§ WHAT TO DO
Take the line that contains "H[执行 docker 命令]" and every line below it to the end of the entries, and give them again exactly, leaving out any pictures.

#### DATA PROVIDED ####

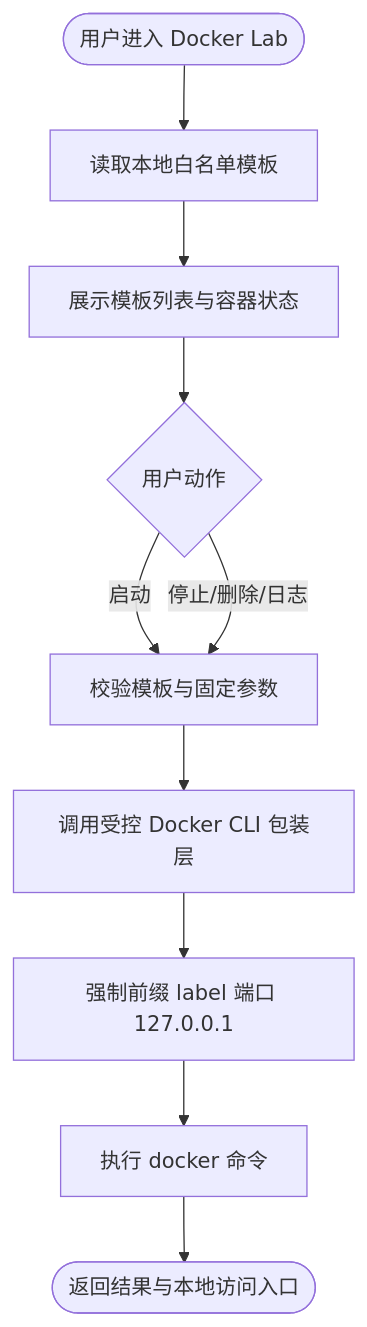
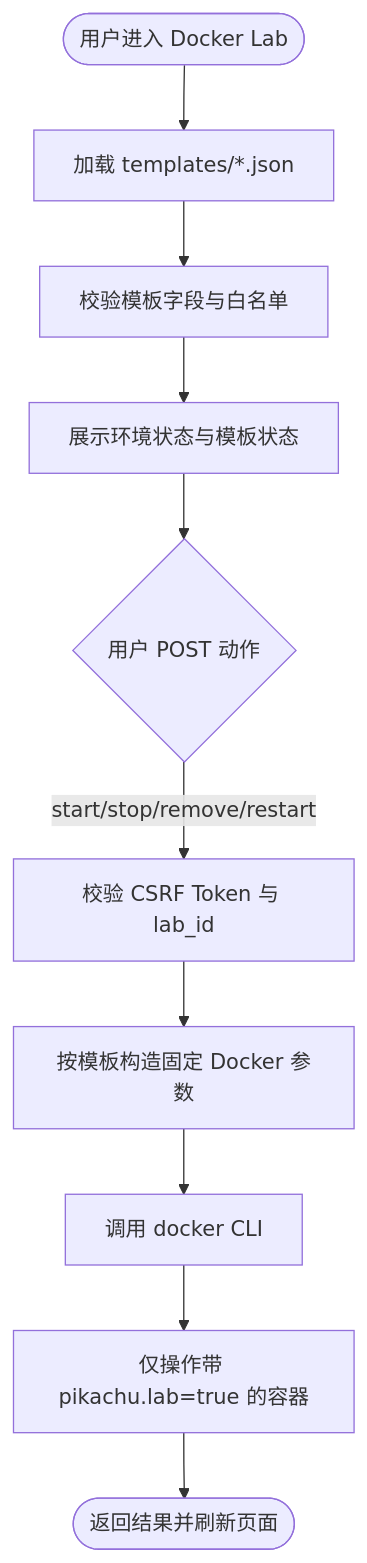
One commit to IKUN-PEPE/Pikachu-Enhanced changed the diagram in docker-lab-design.md. Above: the diagram before and after it, drawn with Mermaid. The commit also changed other lines of this file and 9 other files, not shown here.

Commit message:
feat: 新增 Pikachu 漏洞模块和 Docker Lab Phase 1

````diff
--- a/docker-lab-design.md
+++ b/docker-lab-design.md
@@ -22,12 +30,12 @@
 ```mermaid
 flowchart TD
-    A([用户进入 Docker Lab]) --> B[读取本地白名单模板]
-    B --> C[展示模板列表与容器状态]
-    C --> D{用户动作}
-    D -->|启动| E[校验模板与固定参数]
-    D -->|停止/删除/日志| E
-    E --> F[调用受控 Docker CLI 包装层]
-    F --> G[强制前缀 label 端口 127.0.0.1]
-    G --> H[执行 docker 命令]
-    H --> I([返回结果与本地访问入口])
+    A([用户进入 Docker Lab]) --> B[加载 templates/*.json]
+    B --> C[校验模板字段与白名单]
+    C --> D[展示环境状态与模板状态]
+    D --> E{用户 POST 动作}
+    E -->|start/stop/remove/restart| F[校验 CSRF Token 与 lab_id]
+    F --> G[按模板构造固定 Docker 参数]
+    G --> H[调用 docker CLI]
+    H --> I[仅操作带 pikachu.lab=true 的容器]
+    I --> J([返回结果并刷新页面])
 ```
````
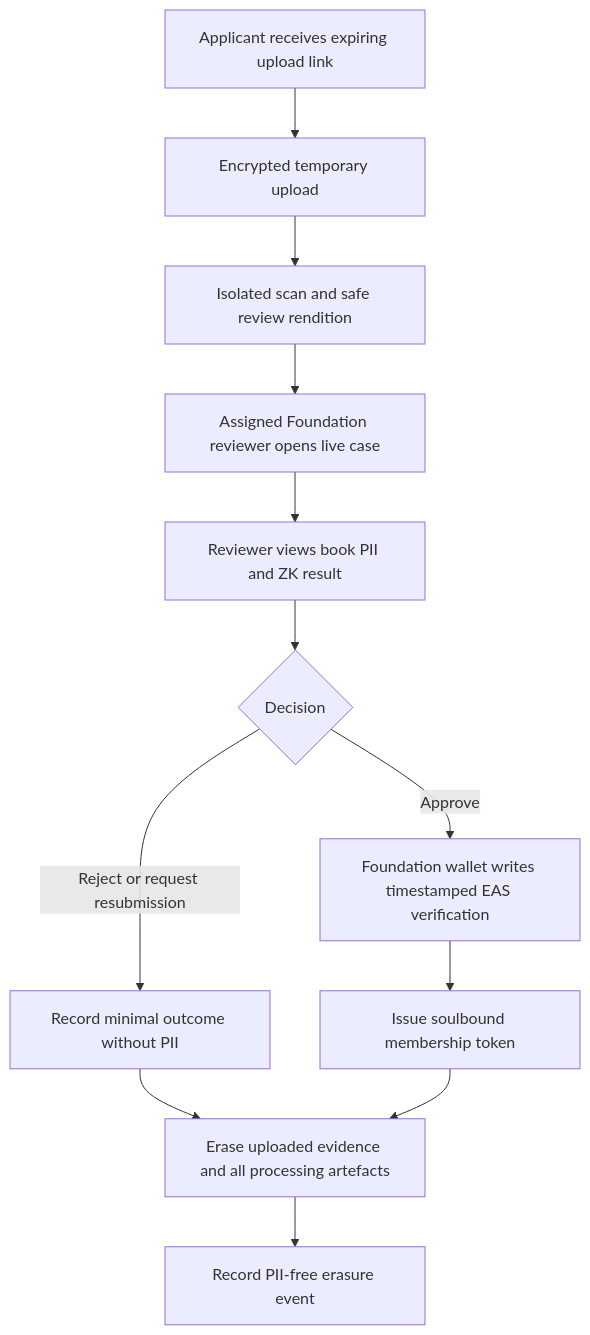
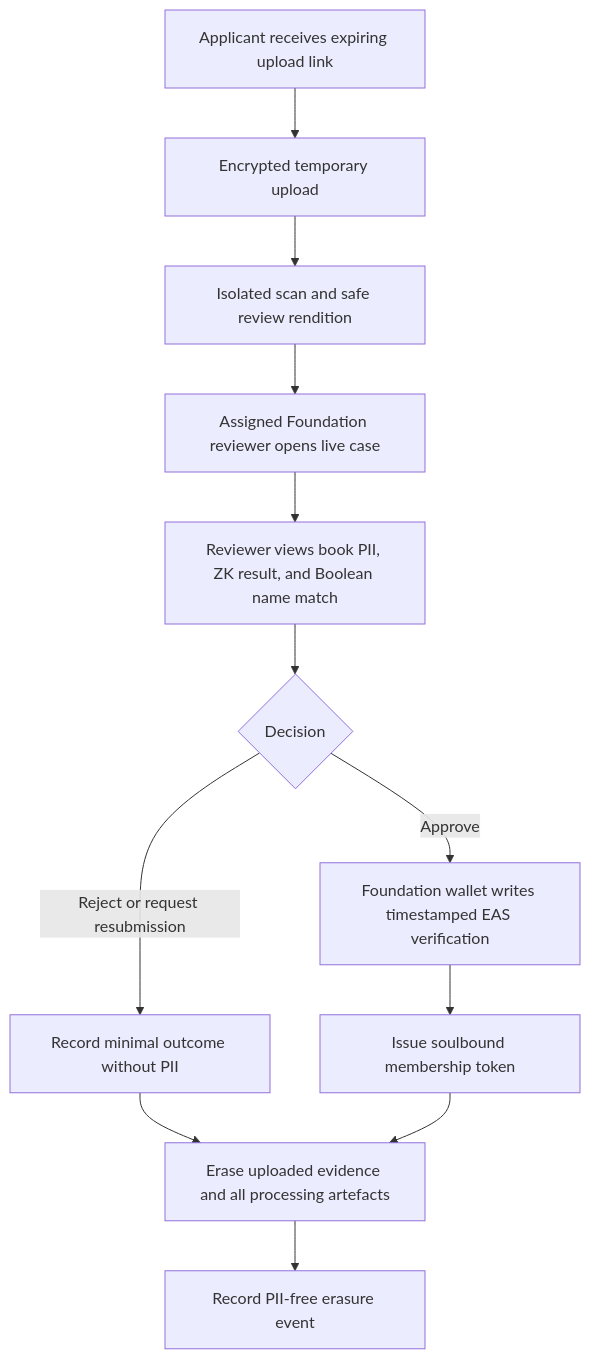
The fourth of 6 diagrams in README.md (AlexJupiter/tibetan-id), drawn with Mermaid before and after one commit. The commit also changed other lines of this file, not shown here.

Commit message:
Add private ZKPassport name matching

````diff
--- a/README.md
+++ b/README.md
@@ -132,14 +141,14 @@
 ```mermaid
 flowchart TD
     A[Applicant receives expiring upload link] --> B[Encrypted temporary upload]
     B --> C[Isolated scan and safe review rendition]
     C --> D[Assigned Foundation reviewer opens live case]
-    D --> E[Reviewer views book PII and ZK result]
+    D --> E[Reviewer views book PII, ZK result, and Boolean name match]
     E --> F{Decision}
     F -->|Reject or request resubmission| G[Record minimal outcome without PII]
     F -->|Approve| H[Foundation wallet writes timestamped EAS verification]
     H --> I[Issue soulbound membership token]
     G --> J[Erase uploaded evidence and all processing artefacts]
     I --> J
     J --> K[Record PII-free erasure event]
 ```
````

####

§ TASK OUTPUT
-    G --> H[执行 docker 命令]
-    H --> I([返回结果与本地访问入口])
+    A([用户进入 Docker Lab]) --> B[加载 templates/*.json]
+    B --> C[校验模板字段与白名单]
+    C --> D[展示环境状态与模板状态]
+    D --> E{用户 POST 动作}
+    E -->|start/stop/remove/restart| F[校验 CSRF Token 与 lab_id]
+    F --> G[按模板构造固定 Docker 参数]
+    G --> H[调用 docker CLI]
+    H --> I[仅操作带 pikachu.lab=true 的容器]
+    I --> J([返回结果并刷新页面])
 ```
````
The fourth of 6 diagrams in README.md (AlexJupiter/tibetan-id), drawn with Mermaid before and after one commit. The commit also changed other lines of this file, not shown here.

Commit message:
Add private ZKPassport name matching

````diff
--- a/README.md
+++ b/README.md
@@ -132,14 +141,14 @@
 ```mermaid
 flowchart TD
     A[Applicant receives expiring upload link] --> B[Encrypted temporary upload]
     B --> C[Isolated scan and safe review rendition]
     C --> D[Assigned Foundation reviewer opens live case]
-    D --> E[Reviewer views book PII and ZK result]
+    D --> E[Reviewer views book PII, ZK result, and Boolean name match]
     E --> F{Decision}
     F -->|Reject or request resubmission| G[Record minimal outcome without PII]
     F -->|Approve| H[Foundation wallet writes timestamped EAS verification]
     H --> I[Issue soulbound membership token]
     G --> J[Erase uploaded evidence and all processing artefacts]
     I --> J
     J --> K[Record PII-free erasure event]
 ```
````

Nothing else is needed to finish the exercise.